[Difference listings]

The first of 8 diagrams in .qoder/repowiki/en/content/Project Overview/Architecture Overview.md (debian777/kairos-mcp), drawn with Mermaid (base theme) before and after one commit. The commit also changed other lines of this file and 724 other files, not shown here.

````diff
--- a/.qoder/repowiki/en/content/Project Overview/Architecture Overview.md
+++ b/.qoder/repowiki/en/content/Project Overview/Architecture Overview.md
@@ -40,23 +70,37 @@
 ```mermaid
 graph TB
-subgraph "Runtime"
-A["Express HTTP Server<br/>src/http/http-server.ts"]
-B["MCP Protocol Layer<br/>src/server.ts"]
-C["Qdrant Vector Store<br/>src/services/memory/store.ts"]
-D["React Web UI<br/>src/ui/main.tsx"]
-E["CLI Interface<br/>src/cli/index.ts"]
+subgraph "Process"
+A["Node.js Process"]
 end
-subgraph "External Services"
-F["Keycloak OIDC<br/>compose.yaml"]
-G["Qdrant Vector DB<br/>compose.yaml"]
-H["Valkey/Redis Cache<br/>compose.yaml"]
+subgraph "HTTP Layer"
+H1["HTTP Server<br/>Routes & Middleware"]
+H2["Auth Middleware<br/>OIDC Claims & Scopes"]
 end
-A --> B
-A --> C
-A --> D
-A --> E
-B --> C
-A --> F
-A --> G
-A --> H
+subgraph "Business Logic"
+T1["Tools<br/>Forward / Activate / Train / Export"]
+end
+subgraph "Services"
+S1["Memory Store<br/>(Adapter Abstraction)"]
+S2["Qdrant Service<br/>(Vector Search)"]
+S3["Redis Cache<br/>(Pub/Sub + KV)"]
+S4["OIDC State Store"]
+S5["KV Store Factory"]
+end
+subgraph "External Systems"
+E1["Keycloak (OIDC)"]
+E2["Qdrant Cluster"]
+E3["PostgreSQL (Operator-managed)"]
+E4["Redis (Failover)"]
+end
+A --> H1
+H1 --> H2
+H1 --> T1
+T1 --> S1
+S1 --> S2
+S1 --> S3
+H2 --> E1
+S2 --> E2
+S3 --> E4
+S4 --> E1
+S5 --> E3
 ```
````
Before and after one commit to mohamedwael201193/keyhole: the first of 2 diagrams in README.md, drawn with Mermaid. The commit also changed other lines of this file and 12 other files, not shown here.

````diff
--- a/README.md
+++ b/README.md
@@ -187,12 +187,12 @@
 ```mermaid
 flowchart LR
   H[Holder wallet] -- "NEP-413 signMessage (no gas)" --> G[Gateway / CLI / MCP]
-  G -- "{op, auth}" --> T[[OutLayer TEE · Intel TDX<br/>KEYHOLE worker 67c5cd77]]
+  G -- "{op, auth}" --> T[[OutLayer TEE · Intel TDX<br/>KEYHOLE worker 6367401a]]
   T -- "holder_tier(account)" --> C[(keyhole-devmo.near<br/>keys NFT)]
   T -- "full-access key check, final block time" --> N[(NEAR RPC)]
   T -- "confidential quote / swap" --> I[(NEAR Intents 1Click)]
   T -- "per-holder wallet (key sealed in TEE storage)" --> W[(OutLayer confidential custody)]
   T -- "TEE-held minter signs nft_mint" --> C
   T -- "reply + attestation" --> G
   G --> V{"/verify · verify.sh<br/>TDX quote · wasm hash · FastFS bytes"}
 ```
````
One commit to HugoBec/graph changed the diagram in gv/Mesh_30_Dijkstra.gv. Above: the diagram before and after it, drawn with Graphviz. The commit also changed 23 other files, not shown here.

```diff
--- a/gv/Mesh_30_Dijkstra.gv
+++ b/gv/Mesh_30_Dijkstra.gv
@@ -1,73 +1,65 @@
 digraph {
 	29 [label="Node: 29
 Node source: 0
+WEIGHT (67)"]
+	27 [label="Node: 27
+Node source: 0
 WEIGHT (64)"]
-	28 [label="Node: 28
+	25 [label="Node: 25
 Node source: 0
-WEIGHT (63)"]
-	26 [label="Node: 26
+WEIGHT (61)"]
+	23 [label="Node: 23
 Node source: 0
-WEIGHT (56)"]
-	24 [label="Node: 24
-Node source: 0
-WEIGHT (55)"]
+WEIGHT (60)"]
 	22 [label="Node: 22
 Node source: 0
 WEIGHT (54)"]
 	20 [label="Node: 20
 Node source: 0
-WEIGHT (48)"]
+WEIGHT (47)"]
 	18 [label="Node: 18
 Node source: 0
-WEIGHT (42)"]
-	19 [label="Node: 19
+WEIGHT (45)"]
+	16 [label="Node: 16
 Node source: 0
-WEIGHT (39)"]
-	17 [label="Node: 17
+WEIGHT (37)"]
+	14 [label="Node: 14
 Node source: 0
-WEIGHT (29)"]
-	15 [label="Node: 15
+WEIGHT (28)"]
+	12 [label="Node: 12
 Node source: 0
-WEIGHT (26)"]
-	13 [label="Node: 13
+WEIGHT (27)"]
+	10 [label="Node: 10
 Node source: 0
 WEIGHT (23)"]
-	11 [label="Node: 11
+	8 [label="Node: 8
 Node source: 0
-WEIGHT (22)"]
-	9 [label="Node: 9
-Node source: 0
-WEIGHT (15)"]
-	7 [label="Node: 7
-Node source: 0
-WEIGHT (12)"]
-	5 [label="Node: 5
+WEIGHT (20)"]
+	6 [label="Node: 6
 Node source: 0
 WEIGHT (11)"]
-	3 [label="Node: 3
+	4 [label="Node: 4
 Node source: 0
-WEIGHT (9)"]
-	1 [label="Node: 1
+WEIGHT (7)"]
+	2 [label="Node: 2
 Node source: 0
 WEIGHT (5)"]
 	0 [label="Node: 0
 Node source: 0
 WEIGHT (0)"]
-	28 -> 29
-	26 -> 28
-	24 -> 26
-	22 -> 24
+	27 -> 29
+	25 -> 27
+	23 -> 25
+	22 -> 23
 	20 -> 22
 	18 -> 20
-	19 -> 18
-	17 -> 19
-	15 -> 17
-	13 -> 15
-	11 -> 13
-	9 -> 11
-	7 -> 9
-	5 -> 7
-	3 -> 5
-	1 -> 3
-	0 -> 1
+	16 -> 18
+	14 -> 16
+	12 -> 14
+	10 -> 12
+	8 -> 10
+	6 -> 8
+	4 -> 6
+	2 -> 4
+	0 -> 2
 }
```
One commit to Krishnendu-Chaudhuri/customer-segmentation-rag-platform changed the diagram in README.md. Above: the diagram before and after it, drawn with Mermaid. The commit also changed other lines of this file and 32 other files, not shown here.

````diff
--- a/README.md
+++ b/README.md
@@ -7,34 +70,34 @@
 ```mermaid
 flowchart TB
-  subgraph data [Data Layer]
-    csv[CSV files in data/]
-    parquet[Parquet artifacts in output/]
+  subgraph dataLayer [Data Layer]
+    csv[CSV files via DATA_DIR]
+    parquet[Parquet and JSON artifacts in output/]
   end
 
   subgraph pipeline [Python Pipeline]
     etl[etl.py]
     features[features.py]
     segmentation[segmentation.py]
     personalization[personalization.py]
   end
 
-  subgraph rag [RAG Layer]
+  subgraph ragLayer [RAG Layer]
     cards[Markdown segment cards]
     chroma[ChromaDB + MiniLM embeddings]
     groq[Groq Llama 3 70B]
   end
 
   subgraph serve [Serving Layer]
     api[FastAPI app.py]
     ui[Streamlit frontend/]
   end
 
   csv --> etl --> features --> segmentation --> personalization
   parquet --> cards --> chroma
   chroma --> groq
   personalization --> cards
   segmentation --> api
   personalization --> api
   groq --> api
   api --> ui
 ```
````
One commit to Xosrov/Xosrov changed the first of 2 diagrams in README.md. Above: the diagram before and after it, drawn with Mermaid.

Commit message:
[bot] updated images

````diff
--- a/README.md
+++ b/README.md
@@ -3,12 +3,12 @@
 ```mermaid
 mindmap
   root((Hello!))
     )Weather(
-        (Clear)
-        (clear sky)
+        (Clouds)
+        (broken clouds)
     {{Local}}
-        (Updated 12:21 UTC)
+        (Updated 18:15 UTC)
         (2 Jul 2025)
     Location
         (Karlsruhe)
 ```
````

*Work to be completed:* Show every line above in which the word "other" appears.

*Written answer:*
The first of 8 diagrams in .qoder/repowiki/en/content/Project Overview/Architecture Overview.md (debian777/kairos-mcp), drawn with Mermaid (base theme) before and after one commit. The commit also changed other lines of this file and 724 other files, not shown here.
Before and after one commit to mohamedwael201193/keyhole: the first of 2 diagrams in README.md, drawn with Mermaid. The commit also changed other lines of this file and 12 other files, not shown here.
One commit to HugoBec/graph changed the diagram in gv/Mesh_30_Dijkstra.gv. Above: the diagram before and after it, drawn with Graphviz. The commit also changed 23 other files, not shown here.
One commit to Krishnendu-Chaudhuri/customer-segmentation-rag-platform changed the diagram in README.md. Above: the diagram before and after it, drawn with Mermaid. The commit also changed other lines of this file and 32 other files, not shown here.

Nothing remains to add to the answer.